On Sunday night in London, I received a three word text message from a Kenyan friend: "Wangari Maathai amefariki" ("Wangari Maathai has died"). I slumped in pain. For me, her death brought not only the loss of a great environmental campaigner. It was also the loss of someone I had interviewed many times for the BBC World Service in Africa, someone I had come to think of as a friend.
I grew up in the Mau forest, the largest indigenous forest in east Africa. The Molo river ran from my home village of Moto, and its waters feed Lake Victoria. The "shamba" system, a colonial inheritance, allowed poor families like mine to cultivate food crops in forest areas, in return for which they had to plant and care for trees.
In theory, it was a win-win situation, allowing landless communities to grow food while conserving the forests. For my family, it meant ready access to food crops, firewood and clean water.
But Wangari Maathai was bitterly opposed to the shamba system. She argued that allowing food production within the forest was slowly damaging the centuries-old eco-system, no matter how many new trees were planted.
In a 2005 interview, she explained her opposition to me: "We owe it to ourselves and to the next generation to conserve the environment so that we can bequeath our children a sustainable world that benefits all.''
In 1977, when she founded her Green Belt Movement, the concepts of environmental sustainability and eco-system protection were barely recognised around the world, let alone in rural Kenya. But as time went on, her warnings proved accurate. The Mau forest began to shrink and many of the rivers that flowed from it - including the Molo - dried up.

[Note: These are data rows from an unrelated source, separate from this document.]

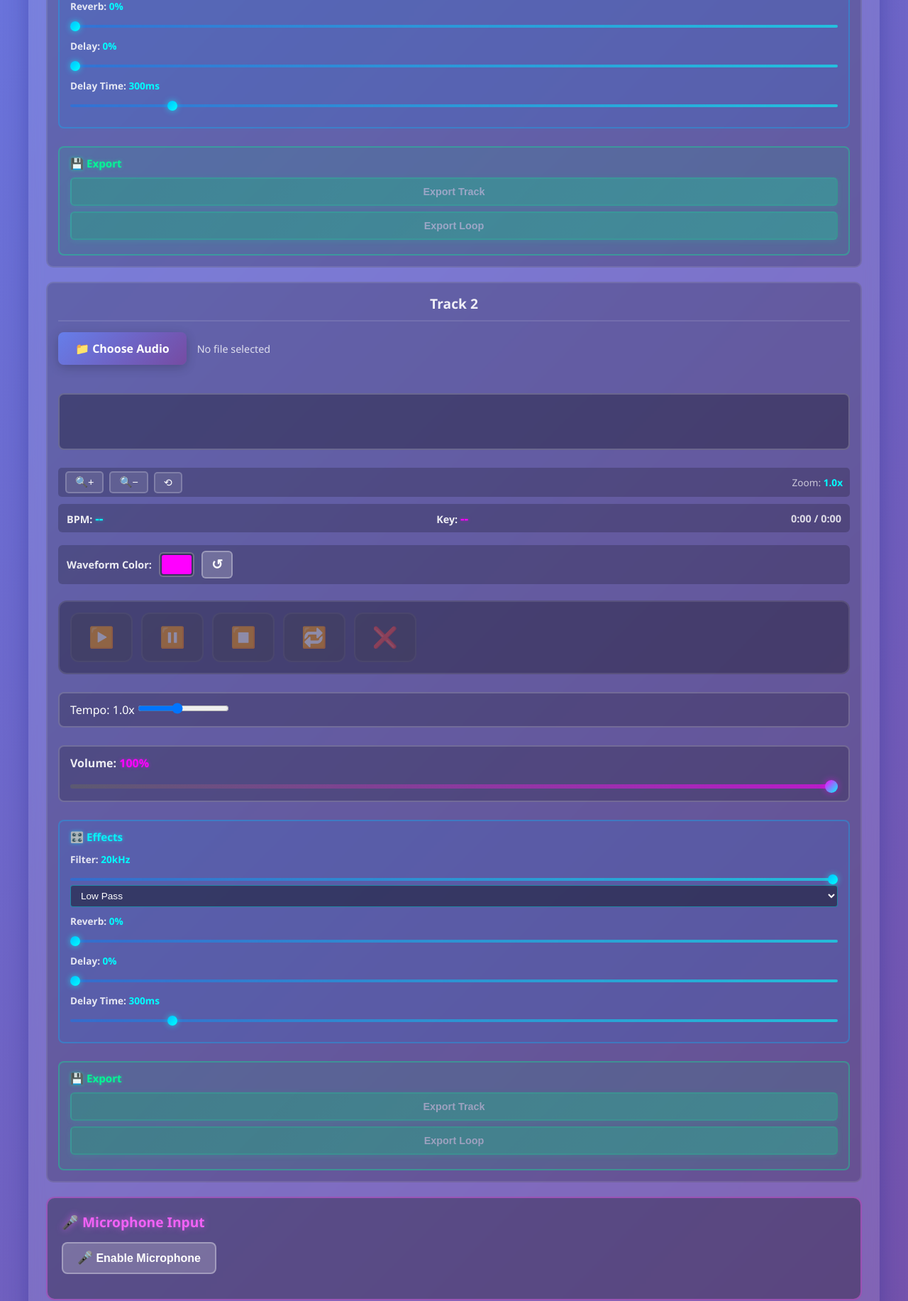
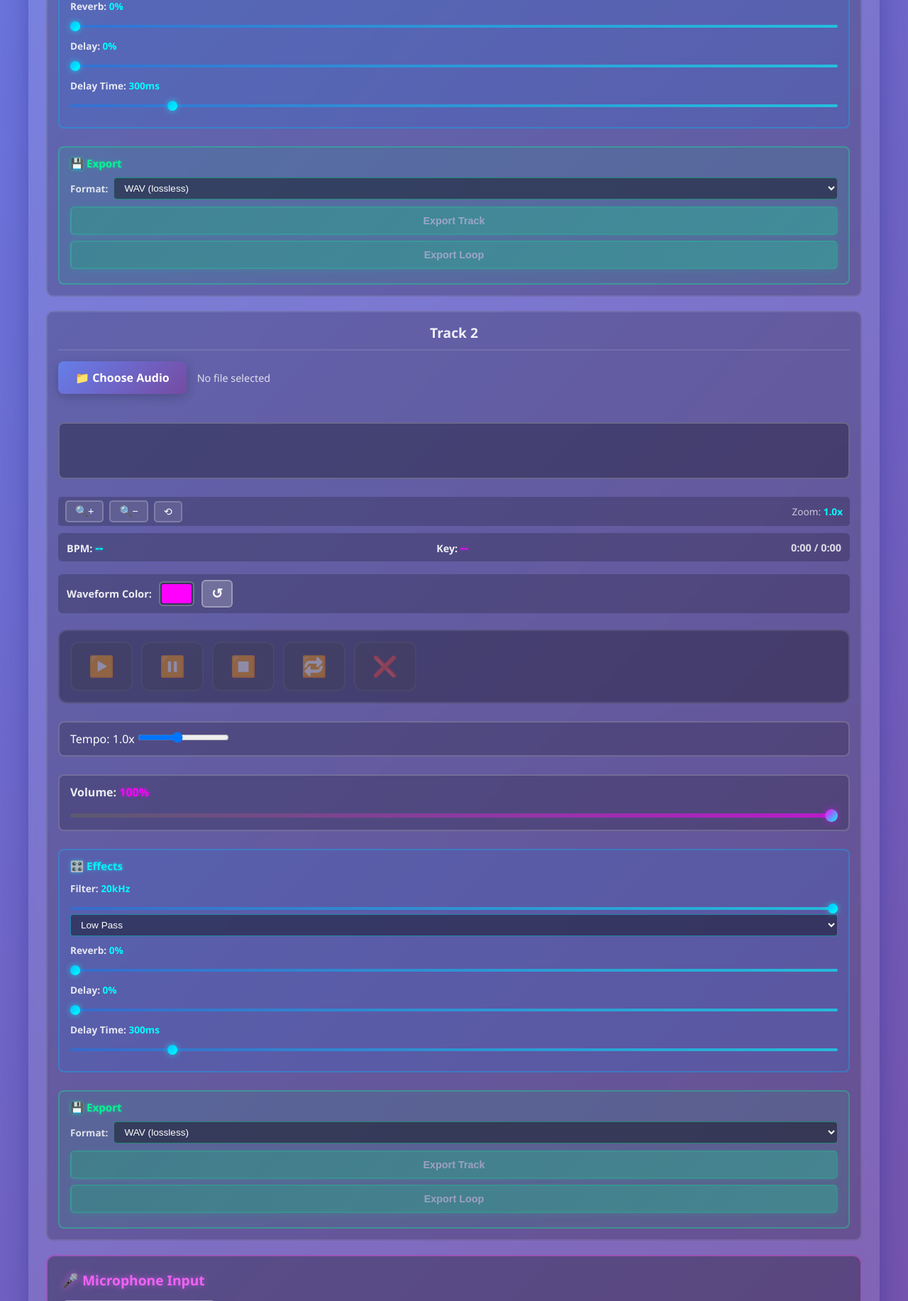
Before and after one commit to liorshahverdi/browser_jockey, a Python web app: template app/templates/index.html in a window 1280 px wide. Shown: the part 1028-2861 px from the top of the page at 71% size. Run offline with Jinja, Linux system fonts and the light colour scheme; the template is opened without the code that fills it, so the values that code supplies are empty; some libraries are stand-ins or nearby versions.

Commit message:
Version 2.6: MP3 and WAV export format options
- Added format selector dropdown (WAV/MP3) for both tracks
- Integrated lamejs library for MP3 encoding at 128 kbps
- Updated exportStem() and exportLoop() to support both formats
- Added audioBufferToMp3() function for compression
- Styled export format selector to match UI theme
- File extensions automatically match selected format

Benefits:
- WAV: Lossless quality for production work
- MP3: ~10x smaller files for sharing/storage
- 128 kbps MP3 provides good quality/size balance

```diff
--- a/app/static/css/style.css
+++ b/app/static/css/style.css
@@ -606,6 +606,47 @@ h1 {
     margin-bottom: 10px;
     font-size: 0.95em;
     text-shadow: 0 0 5px rgba(0, 255, 150, 0.5);
+}
+
+.export-format-selector {
+    display: flex;
+    align-items: center;
+    gap: 8px;
+    margin-bottom: 10px;
+}
+
+.export-format-selector label {
+    font-size: 0.85em;
+    font-weight: 600;
+    color: rgba(255, 255, 255, 0.8);
+}
+
+.export-format-select {
+    flex: 1;
+    padding: 6px 10px;
+    background: rgba(0, 0, 0, 0.4);
+    border: 1px solid rgba(0, 255, 150, 0.4);
+    border-radius: 5px;
+    color: white;
+    font-size: 0.85em;
+    cursor: pointer;
+    transition: all 0.3s ease;
+}
+
+.export-format-select:hover {
+    background: rgba(0, 255, 150, 0.1);
+    border-color: rgba(0, 255, 150, 0.6);
+}
+
+.export-format-select:focus {
+    outline: none;
+    border-color: rgba(0, 255, 150, 0.8);
+    box-shadow: 0 0 8px rgba(0, 255, 150, 0.4);
+}
+
+.export-format-select option {
+    background: #1a1a1a;
+    color: white;
 }
 
 .export-btn {
--- a/app/static/js/visualizer-dual.js
+++ b/app/static/js/visualizer-dual.js
@@ -35,6 +35,7 @@ const delayTimeSlider1 = document.getElementById('delayTimeSlider1');
 const delayTimeValue1 = document.getElementById('delayTimeValue1');
 const exportStem1 = document.getElementById('exportStem1');
 const exportLoop1 = document.getElementById('exportLoop1');
+const exportFormat1 = document.getElementById('exportFormat1');
 const waveformColor1 = document.getElementById('waveformColor1');
 const resetColor1 = document.getElementById('resetColor1');
 
@@ -75,6 +76,7 @@ const delayTimeSlider2 = document.getElementById('delayTimeSlider2');
 const delayTimeValue2 = document.getElementById('delayTimeValue2');
 const exportStem2 = document.getElementById('exportStem2');
 const exportLoop2 = document.getElementById('exportLoop2');
+const exportFormat2 = document.getElementById('exportFormat2');
 const waveformColor2 = document.getElementById('waveformColor2');
 const resetColor2 = document.getElementById('resetColor2');
 
@@ -3243,17 +3245,32 @@ async function exportStem(trackNumber) {
         source.start(0);
         const renderedBuffer = await offlineContext.startRendering();
 
-        // Convert to WAV and download
-        const wav = audioBufferToWav(renderedBuffer);
-        const blob = new Blob([wav], { type: 'audio/wav' });
+        // Get selected export format
+        const format = trackNumber === 1 ? exportFormat1.value : exportFormat2.value;
+
+        // Convert to selected format and download
+        let blob, extension, mimeType;
+
+        if (format === 'mp3') {
+            const mp3Data = audioBufferToMp3(renderedBuffer);
+            blob = new Blob([mp3Data], { type: 'audio/mp3' });
+            extension = 'mp3';
+            mimeType = 'audio/mp3';
+        } else {
+            const wav = audioBufferToWav(renderedBuffer);
+            blob = new Blob([wav], { type: 'audio/wav' });
+            extension = 'wav';
+            mimeType = 'audio/wav';
+        }
+
         const url = URL.createObjectURL(blob);
         const a = document.createElement('a');
         a.href = url;
-        a.download = `Track${trackNumber}_with_effects.wav`;
+        a.download = `Track${trackNumber}_with_effects.${extension}`;
         a.click();
         URL.revokeObjectURL(url);
 
-        console.log('Stem exported successfully!');
+        console.log(`Stem exported successfully as ${extension.toUpperCase()}!`);
     } catch (error) {
         console.error('Error exporting stem:', error);
         alert('Error exporting stem. Please try again.');
@@ -3372,17 +3389,32 @@ async function exportLoop(trackNumber) {
         source.start(0);
         const renderedBuffer = await offlineContext.startRendering();
 
-        // Convert to WAV and download
-        const wav = audioBufferToWav(renderedBuffer);
-        const blob = new Blob([wav], { type: 'audio/wav' });
+        // Get selected export format
+        const format = trackNumber === 1 ? exportFormat1.value : exportFormat2.value;
+
+        // Convert to selected format and download
+        let blob, extension, mimeType;
+
+        if (format === 'mp3') {
+            const mp3Data = audioBufferToMp3(renderedBuffer);
+            blob = new Blob([mp3Data], { type: 'audio/mp3' });
+            extension = 'mp3';
+            mimeType = 'audio/mp3';
+        } else {
+            const wav = audioBufferToWav(renderedBuffer);
+            blob = new Blob([wav], { type: 'audio/wav' });
+            extension = 'wav';
+            mimeType = 'audio/wav';
+        }
+
         const url = URL.createObjectURL(blob);
         const a = document.createElement('a');
         a.href = url;
-        a.download = `Track${trackNumber}_loop_${formatTime(loopState.start)}-${formatTime(loopState.end)}.wav`;
+        a.download = `Track${trackNumber}_loop_${formatTime(loopState.start)}-${formatTime(loopState.end)}.${extension}`;
         a.click();
         URL.revokeObjectURL(url);
 
-        console.log('Loop exported successfully!');
+        console.log(`Loop exported successfully as ${extension.toUpperCase()}!`);
     } catch (error) {
         console.error('Error exporting loop:', error);
         alert('Error exporting loop. Please try again.');
@@ -3441,6 +3473,63 @@ function writeString(view, offset, string) {
     for (let i = 0; i < string.length; i++) {
         view.setUint8(offset + i, string.charCodeAt(i));
     }
+}
+
+// Convert AudioBuffer to MP3 format using lamejs
+function audioBufferToMp3(buffer) {
+    const channels = buffer.numberOfChannels;
+    const sampleRate = buffer.sampleRate;
+    const mp3Encoder = new lamejs.Mp3Encoder(channels, sampleRate, 128); // 128 kbps
+
+    const samples = [];
+    for (let i = 0; i < buffer.length; i++) {
+        for (let channel = 0; channel < channels; channel++) {
+            const sample = buffer.getChannelData(channel)[i];
+            // Convert float to 16-bit PCM
+            samples.push(sample < 0 ? sample * 0x8000 : sample * 0x7FFF);
+        }
+    }
+
+    const mp3Data = [];
+    const sampleBlockSize = 1152; // Must be 1152 for MPEG1 Layer III
+
+    // Encode in chunks
+    for (let i = 0; i < samples.length; i += sampleBlockSize * channels) {
+        const leftChannel = [];
+        const rightChannel = [];
+
+        for (let j = 0; j < sampleBlockSize && (i + j * channels) < samples.length; j++) {
+            leftChannel.push(samples[i + j * channels] || 0);
+            if (channels === 2) {
+                rightChannel.push(samples[i + j * channels + 1] || 0);
+            }
+        }
+
+        const mp3buf = channels === 2
+            ? mp3Encoder.encodeBuffer(new Int16Array(leftChannel), new Int16Array(rightChannel))
+            : mp3Encoder.encodeBuffer(new Int16Array(leftChannel));
+
+        if (mp3buf.length > 0) {
+            mp3Data.push(mp3buf);
+        }
+    }
+
+    // Flush remaining data
+    const mp3buf = mp3Encoder.flush();
+    if (mp3buf.length > 0) {
+        mp3Data.push(mp3buf);
+    }
+
+    // Combine all MP3 chunks
+    const totalLength = mp3Data.reduce((acc, buf) => acc + buf.length, 0);
+    const mp3File = new Uint8Array(totalLength);
+    let offset = 0;
+    for (const buf of mp3Data) {
+        mp3File.set(buf, offset);
+        offset += buf.length;
+    }
+
+    return mp3File;
 }
 
 // Export button handlers
--- a/app/templates/index.html
+++ b/app/templates/index.html
@@ -10,6 +10,7 @@
     <link href="https://fonts.googleapis.com/css2?family=Orbitron:wght@700;900&display=swap" rel="stylesheet">
     <link rel="stylesheet" href="{{ url_for('static', filename='css/style.css') }}">
     <script src="https://cdnjs.cloudflare.com/ajax/libs/three.js/r128/three.min.js"></script>
+    <script src="https://cdnjs.cloudflare.com/ajax/libs/lamejs/1.2.0/lame.min.js"></script>
 </head>
 <body>
     <div class="container">
@@ -108,6 +109,13 @@
                         </div>
                         <div class="export-section">
                             <div class="export-header">💾 Export</div>
+                            <div class="export-format-selector">
+                                <label>Format:</label>
+                                <select id="exportFormat1" class="export-format-select">
+                                    <option value="wav" selected>WAV (lossless)</option>
+                                    <option value="mp3">MP3 (compressed)</option>
+                                </select>
+                            </div>
                             <button id="exportStem1" class="export-btn" disabled>Export Track</button>
                             <button id="exportLoop1" class="export-btn" disabled>Export Loop</button>
                         </div>
@@ -205,6 +213,13 @@
                         </div>
                         <div class="export-section">
                             <div class="export-header">💾 Export</div>
+                            <div class="export-format-selector">
+                                <label>Format:</label>
+                                <select id="exportFormat2" class="export-format-select">
+                                    <option value="wav" selected>WAV (lossless)</option>
+                                    <option value="mp3">MP3 (compressed)</option>
+                                </select>
+                            </div>
                             <button id="exportStem2" class="export-btn" disabled>Export Track</button>
                             <button id="exportLoop2" class="export-btn" disabled>Export Loop</button>
                         </div>
```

But she persevered. And hers was a campaign always rooted in the real world, recognising the dilemma facing poor communities with their own basic needs. She had an amazing ability to connect complex environmental issues with their impact on ordinary lives, enabling her to persuade rather than force people to join her movement.
She worked with rural communities to increase their access to land, firewood and clean water outside the forest regions, and launched the "Enough is enough" campaign, which showed the Kenyan authorities how agriculture and tourism around Kenya's lakes and valleys would be damaged if the rivers from the Mau forest continued drying up.
When I interviewed her about job losses in the timber industry as the government finally began to introduce tighter controls on logging, she said: "I know there is pain when sawmills close and people lose jobs, but we have to make a choice. We need water and we need these forests''
She was a fearless opponent of corruption, a thorn in the side of the male-dominated Kenyan authorities – "that woman", they used to call her – and was never afraid to speak the truth to the most powerful world leaders when they dragged their feet on climate change.
Participants at the forthcoming Durban climate change conference will miss her contribution. Yet, with her passing, they have an even greater incentive to make progress and build a lasting legacy to her memory.
In my current job at the aid agency Cafod, I already see her true legacy: ordinary men and women in rural communities around the world, from Cambodia to Brazil, who take her as their inspiration when standing up against the logging companies, exposing collusion and corruption by the authorities, and protecting their forest heritage for future generations.
Personally, my lasting memory of Wangari Maathai will be her hearty laughter even as she articulated complex environmental issues, and her fierce determination to save the forest where I grew up. She was determined to save our lives in a way my family did not initially understand, but which she eventually persuaded us to demand.
She was my heroine, a global inspiration, and a true Kenyan warrior.